Bruno: What's The Problem With Tenure, Again?
This week's teacher tenure mini-scandal centers aroundAryeh Eller, a New York City music teacher who's collected about $1 million in pay since 1999 despite being removed from his teaching placement - but not fired - after confessing to sexual harassment charges.
This is clearly a problem, but what, if anything, should we do to fix it?
For skeptics of teacher tenure the response is - predictably enough - to scale back tenure and due process rights so those clearly unfit for the job can be more easily removed.
I'm not opposed to tenure reform in principle, but I have my doubts that cases like Eller's are reason enough.
The fact is that the due process rights associated with tenure almost certainly have some value both as checks on arbitrary firing decisions and as complementary compensation for lower-than-ideal teacher salaries. This means that to justify scaling back tenure it would need to be demonstrated that these due process rights are onerous to a degree that offsets their benefits.
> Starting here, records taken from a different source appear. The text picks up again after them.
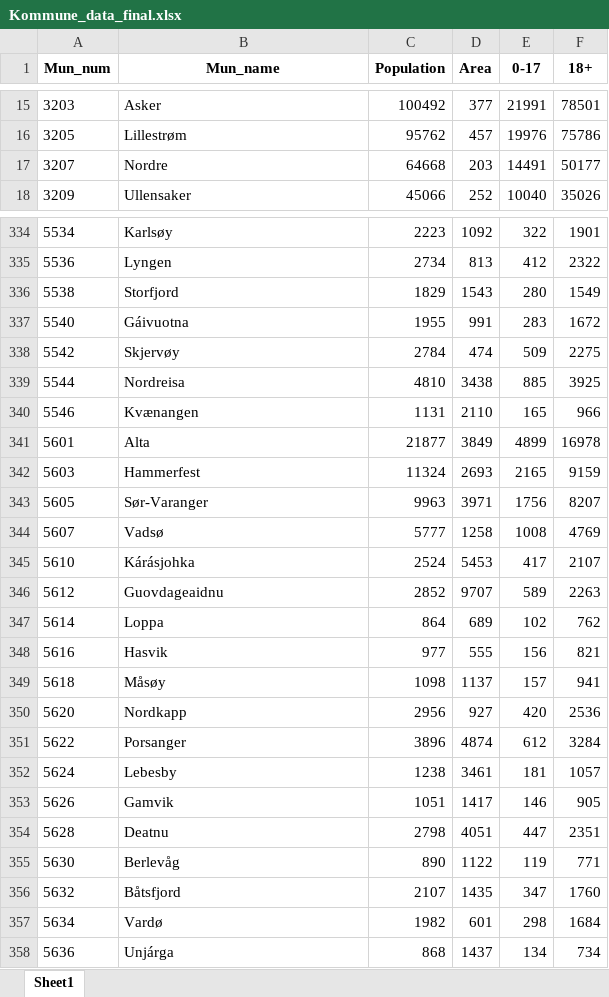
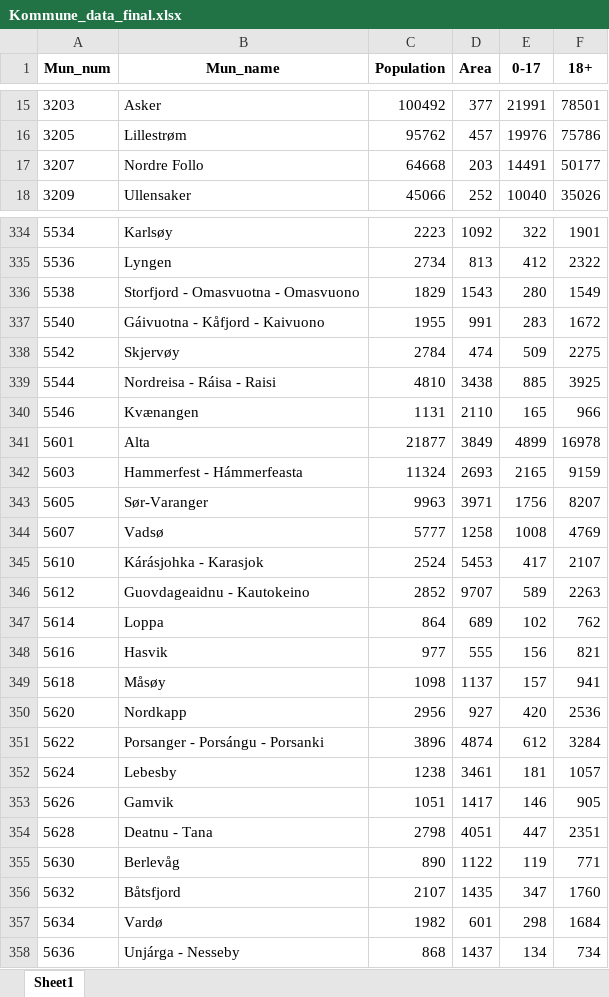
Before and after one commit to sanderseriksen/BAN440-Term-Paper, an Excel workbook: Data/Vinmonopolet/Kommune_data_final.xlsx, sheet Sheet1, drawn as a sheet; only a part is shown, gaps mark what is left out; values as stored, in another font and other column widths than the file's, no borders; the diff covers the shown part only; the diff names each change by its address in the sheet, - before the commit and + after, or states it on an @@ line.

Commit message:
Added code and table for population data

```diff
--- a/Data/Vinmonopolet/Kommune_data_final.xlsx (sheet Sheet1)
+++ b/Data/Vinmonopolet/Kommune_data_final.xlsx (sheet Sheet1)
-B17 (Mun_name): Nordre
+B17 (Mun_name): Nordre Follo
-B336 (Mun_name): Storfjord
+B336 (Mun_name): Storfjord - Omasvuotna - Omasvuono
-B337 (Mun_name): Gáivuotna
+B337 (Mun_name): Gáivuotna - Kåfjord - Kaivuono
-B339 (Mun_name): Nordreisa
+B339 (Mun_name): Nordreisa - Ráisa - Raisi
-B342 (Mun_name): Hammerfest
+B342 (Mun_name): Hammerfest - Hámmerfeasta
-B345 (Mun_name): Kárásjohka
+B345 (Mun_name): Kárásjohka - Karasjok
-B346 (Mun_name): Guovdageaidnu
+B346 (Mun_name): Guovdageaidnu - Kautokeino
-B351 (Mun_name): Porsanger
+B351 (Mun_name): Porsanger - Porsángu - Porsanki
-B354 (Mun_name): Deatnu
+B354 (Mun_name): Deatnu - Tana
-B358 (Mun_name): Unjárga
+B358 (Mun_name): Unjárga - Nesseby
```
Also changed, not shown: 34 edited cells elsewhere in this sheet, 3 other files.
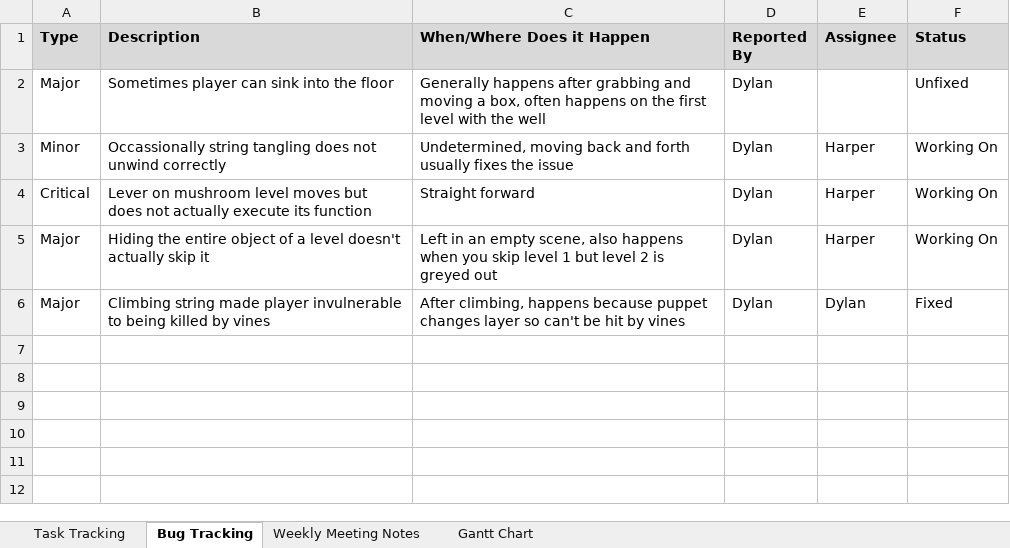
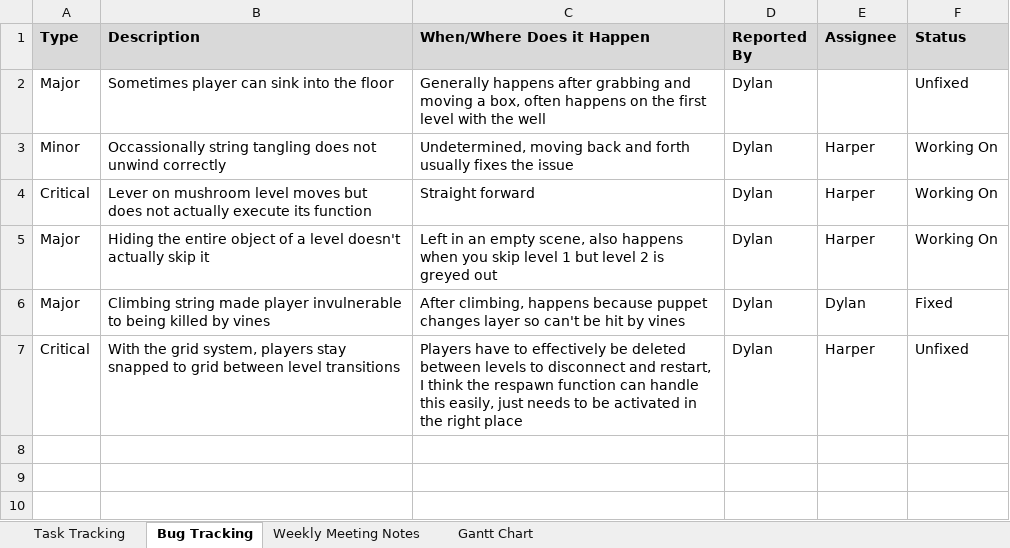
Before and after one commit to SpyraxianJ/strung-along, an Excel workbook: Admin Files/The Prod Doc.xlsx, sheet Bug Tracking, drawn as a sheet; only a part is shown; the shorter side is filled out with more unchanged rows; values as stored, in another font and other column widths than the file's, no borders; conditional formats not drawn; the diff names each change by its address in the sheet, - before the commit and + after, or states it on an @@ line.

Commit message:
Found new bugs, harper help pls

```diff
--- a/Admin Files/The Prod Doc.xlsx (sheet Bug Tracking)
+++ b/Admin Files/The Prod Doc.xlsx (sheet Bug Tracking)
-row 7: (empty)
+row 7: Critical | With the grid system, players stay snapped to grid between level transitions | Players have to effectively be deleted between levels to disconnect and restart, I think the respawn function can handle this easily, just needs to be activated in the right place | Dylan | Harper | Unfixed
```
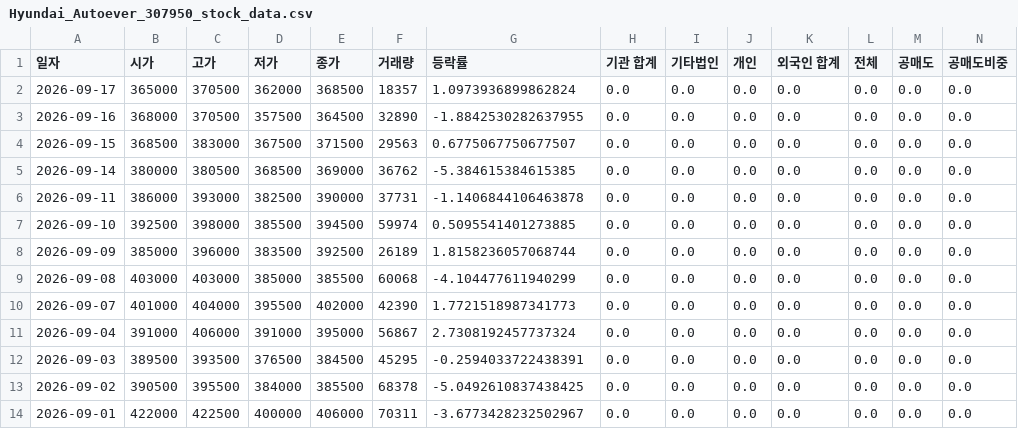
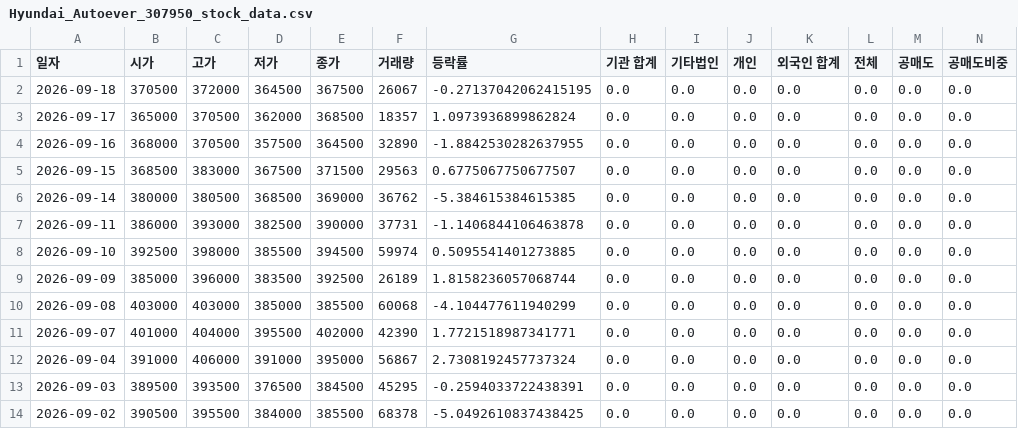
Before and after one commit to ccyun95/Automobile_robot_work, a CSV file: data/Hyundai_Autoever_307950_stock_data.csv, drawn as a sheet; only a part is shown; the shorter side is filled out with more unchanged rows; addresses are those after the commit; rows hold the shown columns only; the diff names each change by its address in the sheet, - before the commit and + after, or states it on an @@ line.

```diff
--- a/data/Hyundai_Autoever_307950_stock_data.csv
+++ b/data/Hyundai_Autoever_307950_stock_data.csv
+row 2: 2026-09-18 | 370500 | 372000 | 364500 | 367500 | 26067 | -0.27137042062415195 | 0.0 | 0.0 | 0.0 | 0.0 | 0.0 | 0.0 | 0.0
-G11 (등락률): 1.7721518987341773
+G11 (등락률): 1.7721518987341771
```
Also changed, not shown: data/HVM_295310_stock_data.csv, data/Hyundai_Mobis_012330_stock_data.csv, 18 other files.
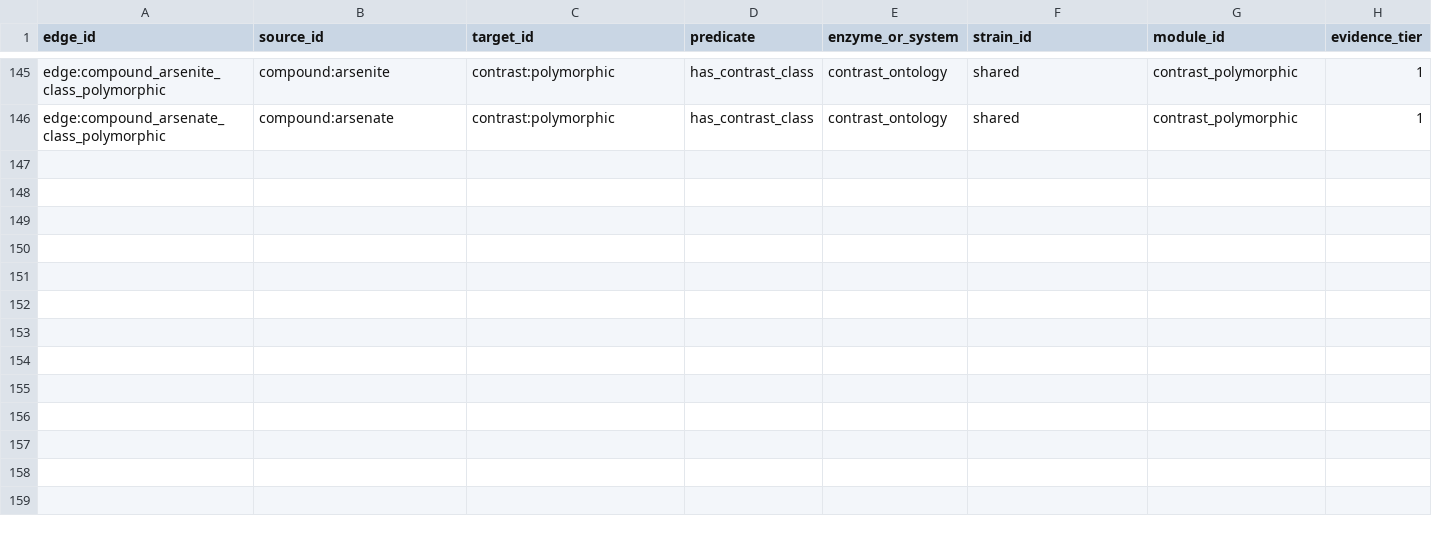
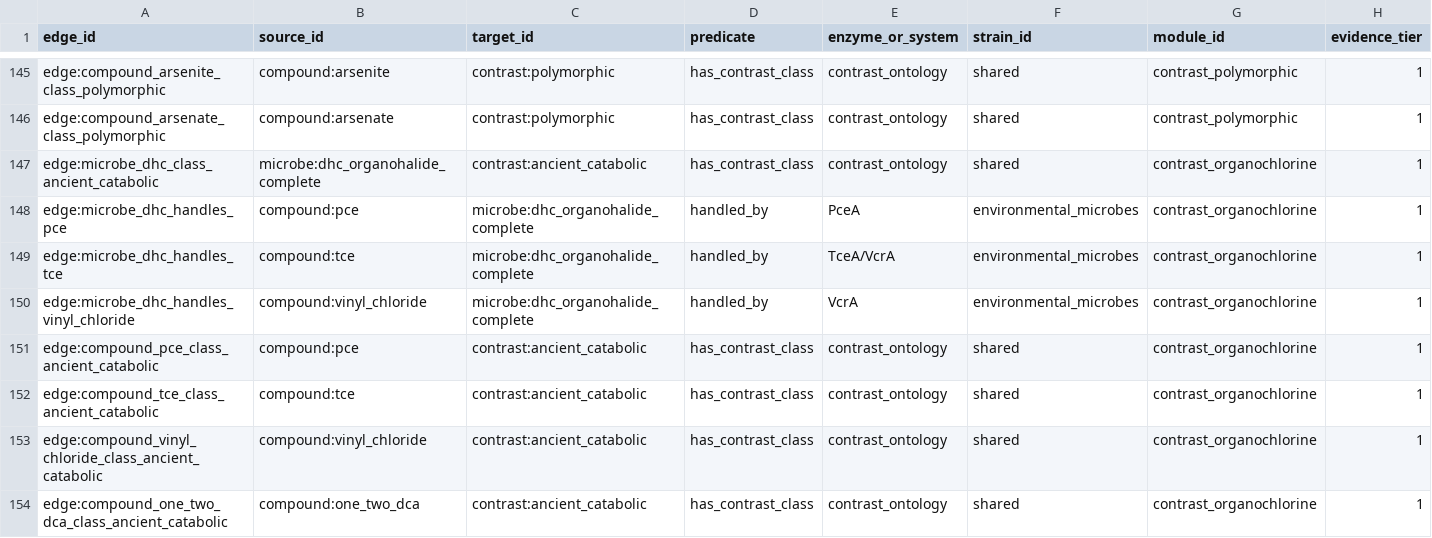
Before and after one commit to kpienta-cloud/geobacter, a CSV file: geotoxgraph/evolutionary_contrast_edges.csv, drawn as a sheet; only a part is shown, gaps mark what is left out; rows hold the shown columns only; the diff names each change by its address in the sheet, - before the commit and + after, or states it on an @@ line.

Commit message:
PR8: add Dehalococcoides mccartyi 195 with complete-dechlorination module (#8)
Dehalococcoides mccartyi 195 is the framework-figure reference for the ancient_catabolic subclass in the organohalide pathway. Distinct from the current Geobacter organohalide references because it catalyzes the terminal cis-DCE-to-vinyl-chloride-to-ethene steps that Geobacter cannot complete.

Base graph additions:
- strain:dhc_195 (organism node, NCBI Taxonomy 243164, Chloroflexota)
- module:dhc_organohalide (complete-dechlorination module)
- gene:dhc_pcea (PceA: PCE -> TCE)
- gene:dhc_tcea (TceA: TCE -> cis-DCE)
- gene:dhc_vcra (VcrA/BvcA: cis-DCE and VC -> ethene)
- Four transformed_to edges chaining PCE -> TCE -> cis-DCE -> VC -> ethene

Contrast layer additions:
- microbe:dhc_organohalide_complete reference node
- Subclass edge to contrast:ancient_catabolic
- 3 handled_by edges (PCE, TCE, VC)
- 4 compound-subclass edges tagging PCE, TCE, VC, and 1,2-DCA as ancient_catabolic

Total: 6 nodes + 13 edges.

Co-authored-by: kpienta-cloud <kpienta1@jhmi.edu>

```diff
--- a/geotoxgraph/evolutionary_contrast_edges.csv
+++ b/geotoxgraph/evolutionary_contrast_edges.csv
+row 147: edge:microbe_dhc_class_ancient_catabolic | microbe:dhc_organohalide_complete | contrast:ancient_catabolic | has_contrast_class | contrast_ontology | shared | contrast_organochlorine | 1
+row 148: edge:microbe_dhc_handles_pce | compound:pce | microbe:dhc_organohalide_complete | handled_by | PceA | environmental_microbes | contrast_organochlorine | 1
+row 149: edge:microbe_dhc_handles_tce | compound:tce | microbe:dhc_organohalide_complete | handled_by | TceA/VcrA | environmental_microbes | contrast_organochlorine | 1
+row 150: edge:microbe_dhc_handles_vinyl_chloride | compound:vinyl_chloride | microbe:dhc_organohalide_complete | handled_by | VcrA | environmental_microbes | contrast_organochlorine | 1
+row 151: edge:compound_pce_class_ancient_catabolic | compound:pce | contrast:ancient_catabolic | has_contrast_class | contrast_ontology | shared | contrast_organochlorine | 1
+row 152: edge:compound_tce_class_ancient_catabolic | compound:tce | contrast:ancient_catabolic | has_contrast_class | contrast_ontology | shared | contrast_organochlorine | 1
+row 153: edge:compound_vinyl_chloride_class_ancient_catabolic | compound:vinyl_chloride | contrast:ancient_catabolic | has_contrast_class | contrast_ontology | shared | contrast_organochlorine | 1
+row 154: edge:compound_one_two_dca_class_ancient_catabolic | compound:one_two_dca | contrast:ancient_catabolic | has_contrast_class | contrast_ontology | shared | contrast_organochlorine | 1
```
Also changed, not shown: geotoxgraph/geotoxgraph_edges.csv, geotoxgraph/geotoxgraph_edges_enriched.csv, 9 other files.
In cases like Eller's, though, I'm often left genuinely puzzled about what, exactly, is so unreasonably onerous about the tenure protections that benefit these teachers. The articles themselves are rarely specific on this point, and the HuffPo story says only that "an independent arbitrator determined that Eller couldn't be fired because the city failed to inform the teacher of his rights".
Is that it? Is informing teachers of their due process rights really that onerous for school districts, or that unreasonable to expect from them? Why would we describe that as a problem with tenure rather than a problem with how the district handles human resources?
And remember: while we may not like that some particular teacher is benefiting from this or that tenure protection, that isn't really a reason to scale back such protections generally. Tenure rights affect lots of teachers and shouldn't be designed around marginal cases like Eller's.